The first of these mega­trends is the sheer size of the ves­sels en­ter­ing the ports, and the Port of Tallinn has al­ready re­sponded in kind by ex­pand­ing its fa­cil­i­ties to be able to ac­com­mo­date it.

“The sec­ond and per­haps big­gest trend though, is digi­ti­sa­tion and au­to­ma­tion,” Kalm states. “We’ve again ad­dressed this through ini­tia­tives like our smart port application be­ing used in our pas­sen­ger port. This in­volves giv­ing pas­sen­gers more

Ul­ti­mately, smart peo­ple want to be part of the Port of Tallinn story, and in­volved in the trend curve

con­trol while their own ve­hi­cles’ ad­mis­sions are au­to­mated.

“On the cargo side, it has also in­volved the com­plete digi­ti­sa­tion of the lo­gis­tics chain. We have been very ac­tive on this front in speed­ing up ves­sels’ dec­la­ra­tion of en­try to the port, and com­mu­ni­ca­tions with cus­toms.”
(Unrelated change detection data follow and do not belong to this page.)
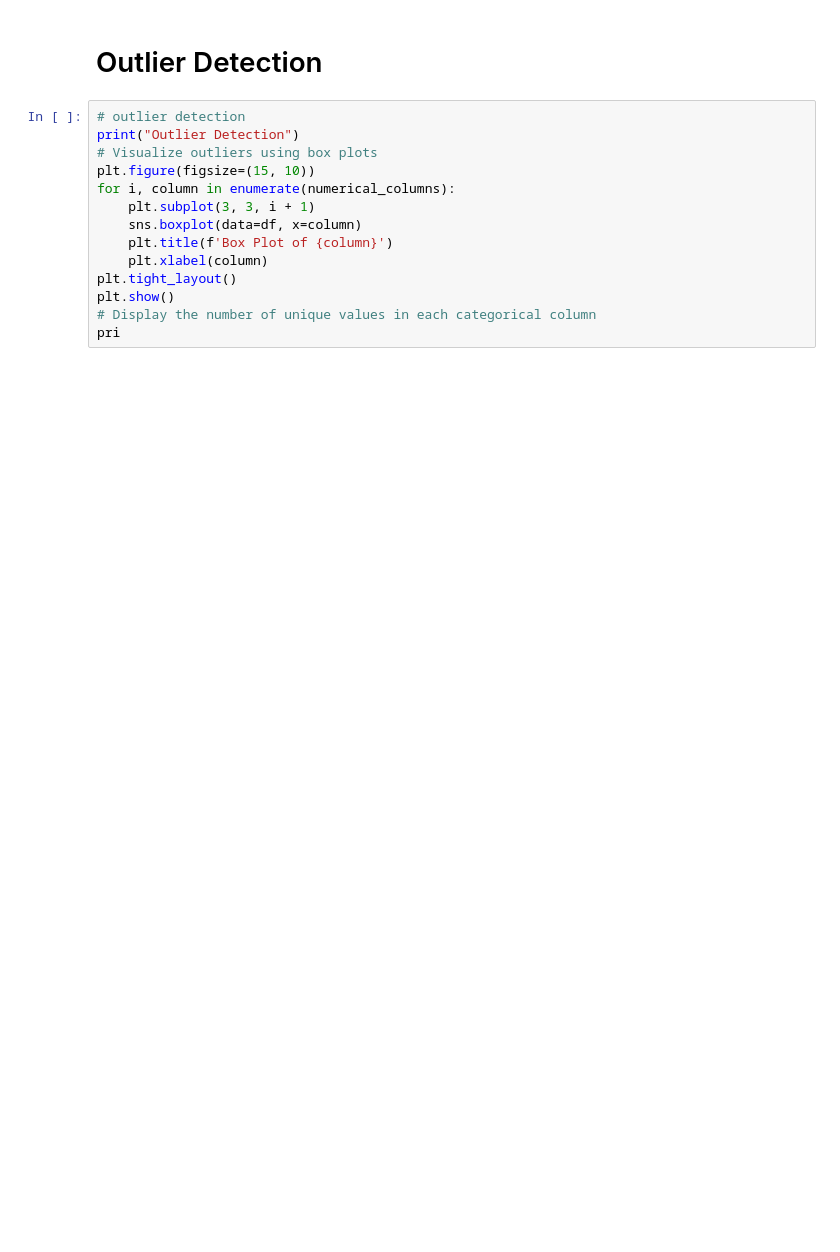
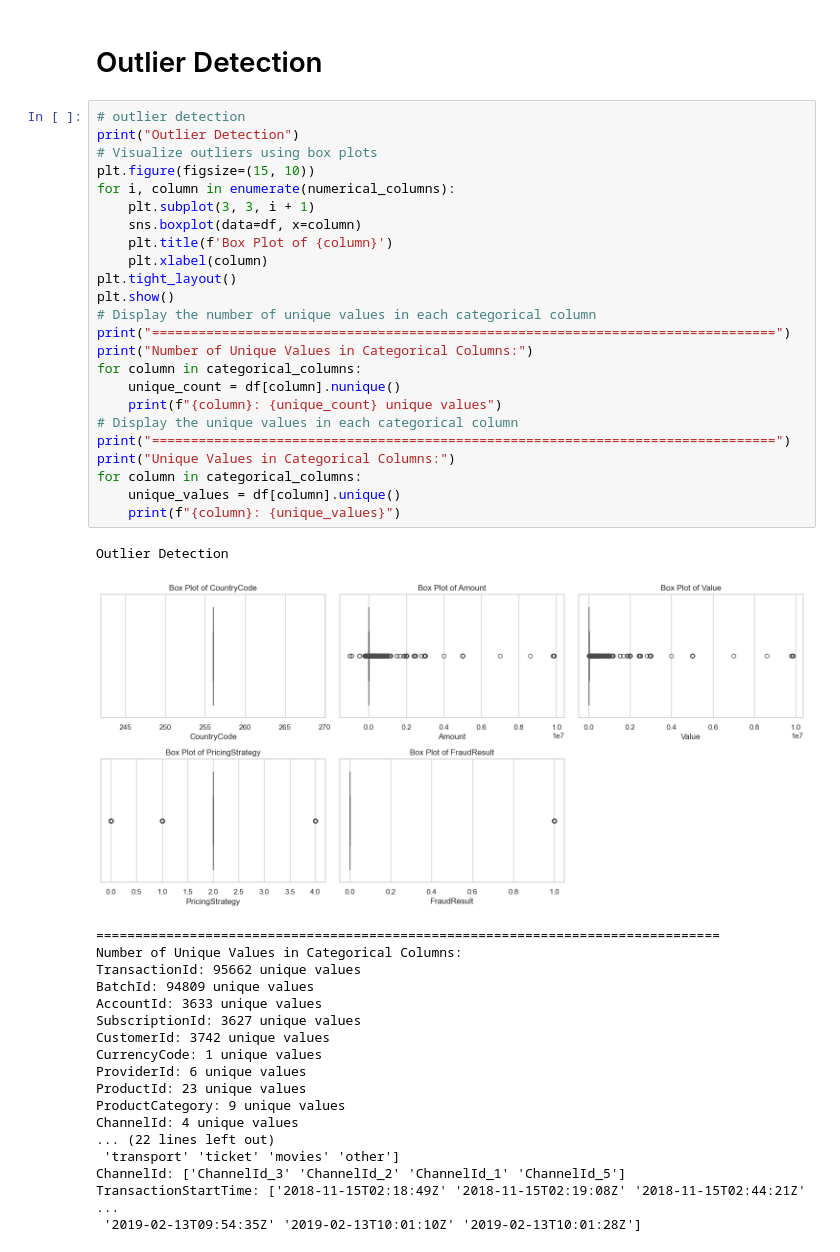
Before and after one commit to nanecha/Credit-Risk-Model, a Jupyter notebook: notebooks/1.0Eda.ipynb, the cells around one changed output. Saved outputs shown, nothing was run; the diff lists cells and outputs as text; blank space fills up the shorter version.

```diff
--- a/notebooks/1.0Eda.ipynb
+++ b/notebooks/1.0Eda.ipynb
@@ -181,14 +192,44 @@ plt.show()
 # %%
 # outlier detection
 print("Outlier Detection")
 # Visualize outliers using box plots
 plt.figure(figsize=(15, 10))
 for i, column in enumerate(numerical_columns):
     plt.subplot(3, 3, i + 1)
     sns.boxplot(data=df, x=column)
     plt.title(f'Box Plot of {column}')
     plt.xlabel(column)
 plt.tight_layout()
 plt.show()
 # Display the number of unique values in each categorical column
-pri
+print("================================================================================")
+print("Number of Unique Values in Categorical Columns:")
+for column in categorical_columns:
+    unique_count = df[column].nunique()
+    print(f"{column}: {unique_count} unique values")
+# Display the unique values in each categorical column
+print("================================================================================")
+print("Unique Values in Categorical Columns:")
+for column in categorical_columns:
+    unique_values = df[column].unique()
+    print(f"{column}: {unique_values}")
+# %% [output]
+Outlier Detection
+[figure, added]
+================================================================================
+Number of Unique Values in Categorical Columns:
+TransactionId: 95662 unique values
+BatchId: 94809 unique values
+AccountId: 3633 unique values
+SubscriptionId: 3627 unique values
+CustomerId: 3742 unique values
+CurrencyCode: 1 unique values
+ProviderId: 6 unique values
+ProductId: 23 unique values
+ProductCategory: 9 unique values
+ChannelId: 4 unique values
+... (22 lines left out)
+ 'transport' 'ticket' 'movies' 'other']
+ChannelId: ['ChannelId_3' 'ChannelId_2' 'ChannelId_1' 'ChannelId_5']
+TransactionStartTime: ['2018-11-15T02:18:49Z' '2018-11-15T02:19:08Z' '2018-11-15T02:44:21Z' ...
+ '2019-02-13T09:54:35Z' '2019-02-13T10:01:10Z' '2019-02-13T10:01:28Z']
```
Also changed, not shown: parts of 2 cells of this notebook.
The Port is cur­rently run­ning a pi­lot for digi­ti­sa­tion of rail­ways and truck routes to fully dig­i­talise all as­pects of the site’s lo­gis­tics chain, hav­ing be­come one of the busi­ness’s most con­certed in­vest­ment ar­eas.

The fi­nal mega­trend then ad­dresses en­vi­ron­men­tal re­quire­ments. Rather than sim­ply meet­ing leg­is­lated ex­pec­ta­tions though, the Port is look­ing to turn the trend into its favour and is do­ing so through its own ded­i­cated arm, Green Marine. Re­sul­tantly en­sur­ing the com­plete recycling of all waste across the Port, the Com­pany is once again demon­strat­ing an abil­ity to not just ad­here to trends, but to be pi­o­neers in over­com­ing them.

“If we look two or three years ahead we can mea­sure our suc­cess in terms of ex­e­cuted plans and vi­sions in line with these mega­trends,” Kalm con­cludes. “We are pi­o­neers, and it’s all pay­ing off in terms of statis­tics.

“Last year we wel­comed more than 11 mil­lion pas­sen­gers, 20 mil­lion tonnes of cargo and a fur­ther 2.3 mil­lion pas­sen­gers through our own lo­cal, do­mes­tic lines. These are key fig­ures not just from a busi­ness growth per­spec­tive, but as tes­ta­ments to our pi­o­neer­ing, in­no­va­tive na­ture.”

Newspapers in English

Newspapers from UK

© PressReader. All rights reserved.